    if you like leverage and making money off the spread then consider XRE it gives you more margin that reits

    the canadian reits trading above 3$ a share are margined at 50%

    XRE bieng an ETF gives 70% margin,, ie you only need to put up 30% of the price.

    so you get even more leverage.

    if you brokerage account charges 3% and XRE yields 10%

    then you margin it you end up with 27% yield instead of the 7% spread 🙂

    but you know margin works both ways.

  27. CC,

    Government 10-year bond is at 3.4% right now. Let’s be conservative and assume this year’s XRE cash distribution only reach 60 cents whole year. That would be roughly a 5.7% yield. Still higher than bond.

    Would it be even a better time to buy XRE now?

    • Canadian Capitalist

      @PC: I think REITs are reasonably valued now. I use RioCan as a proxy for the sector. RioCan yields 8.2% now, a healthy spread over bonds though some of it is in the form of Return of Capital. RioCan has bounced sharply off the lows, the yields were even better a few months back. However, compared to where REITs were trading prior to 2008 or even when I wrote that post, the values seem a lot better now.

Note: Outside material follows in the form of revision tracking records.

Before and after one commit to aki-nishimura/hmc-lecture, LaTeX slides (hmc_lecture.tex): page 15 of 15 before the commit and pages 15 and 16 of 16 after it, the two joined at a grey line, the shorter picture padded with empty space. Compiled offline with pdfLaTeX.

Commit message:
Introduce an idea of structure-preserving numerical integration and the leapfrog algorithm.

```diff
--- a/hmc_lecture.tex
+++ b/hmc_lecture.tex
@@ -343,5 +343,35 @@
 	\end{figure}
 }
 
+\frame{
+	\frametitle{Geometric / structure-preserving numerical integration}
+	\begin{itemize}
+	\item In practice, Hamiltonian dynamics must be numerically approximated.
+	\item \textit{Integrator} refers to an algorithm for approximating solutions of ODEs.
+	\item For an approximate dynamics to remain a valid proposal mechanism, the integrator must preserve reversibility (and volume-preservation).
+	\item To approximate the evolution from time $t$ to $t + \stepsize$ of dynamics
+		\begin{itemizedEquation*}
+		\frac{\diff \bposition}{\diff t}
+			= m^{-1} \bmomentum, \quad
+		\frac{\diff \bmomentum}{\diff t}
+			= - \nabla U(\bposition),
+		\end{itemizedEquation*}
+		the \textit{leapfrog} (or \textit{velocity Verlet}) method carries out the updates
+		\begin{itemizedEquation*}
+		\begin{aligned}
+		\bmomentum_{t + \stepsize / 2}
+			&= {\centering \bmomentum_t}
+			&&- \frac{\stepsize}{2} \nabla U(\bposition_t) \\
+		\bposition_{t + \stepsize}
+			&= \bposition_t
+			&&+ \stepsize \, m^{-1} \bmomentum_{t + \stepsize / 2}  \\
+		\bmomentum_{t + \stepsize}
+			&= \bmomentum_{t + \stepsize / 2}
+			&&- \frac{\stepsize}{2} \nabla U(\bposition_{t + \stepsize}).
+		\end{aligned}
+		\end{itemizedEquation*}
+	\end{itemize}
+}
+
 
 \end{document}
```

  28. Would it be better to hold a reit inside or outside an RRSP as far as tax implications are concerned?

  29. Could I get an update on whether or not reits are a good investment as of Jan 2011. What do you think of IYR a US reit? Thanks.

  30. I had the same question as Jazz. What are the tax implications / considerations for holding the iShares real estate investment trust (REIT) exchange traded fund XRE? Does XRE receive favourable income tax consideration in Canada? Or, is it better to hold the XRE ETF in a non-taxable account (RRSP or TFSA)?

  31. @Jazz, @DivsRgood: Generally speaking, it is better to hold income producing assets in tax-deferred accounts such as RRSPs and TFSAs. If you don’t have contribution room then taxable accounts are an okay place to hold REITs because the bulk of the distributions are in the form of tax-advantaged return of capital or capital gains.

    I’m a passive investor and the asset allocation dictates how much should be in REITs. For what it’s worth, I think REITs are fairly valued right now. They offer a healthy premium over bonds and trade at a slight premium to analyst NAV estimates. But you should keep in mind that this is just guesswork and involves a number of variables that are constantly changing.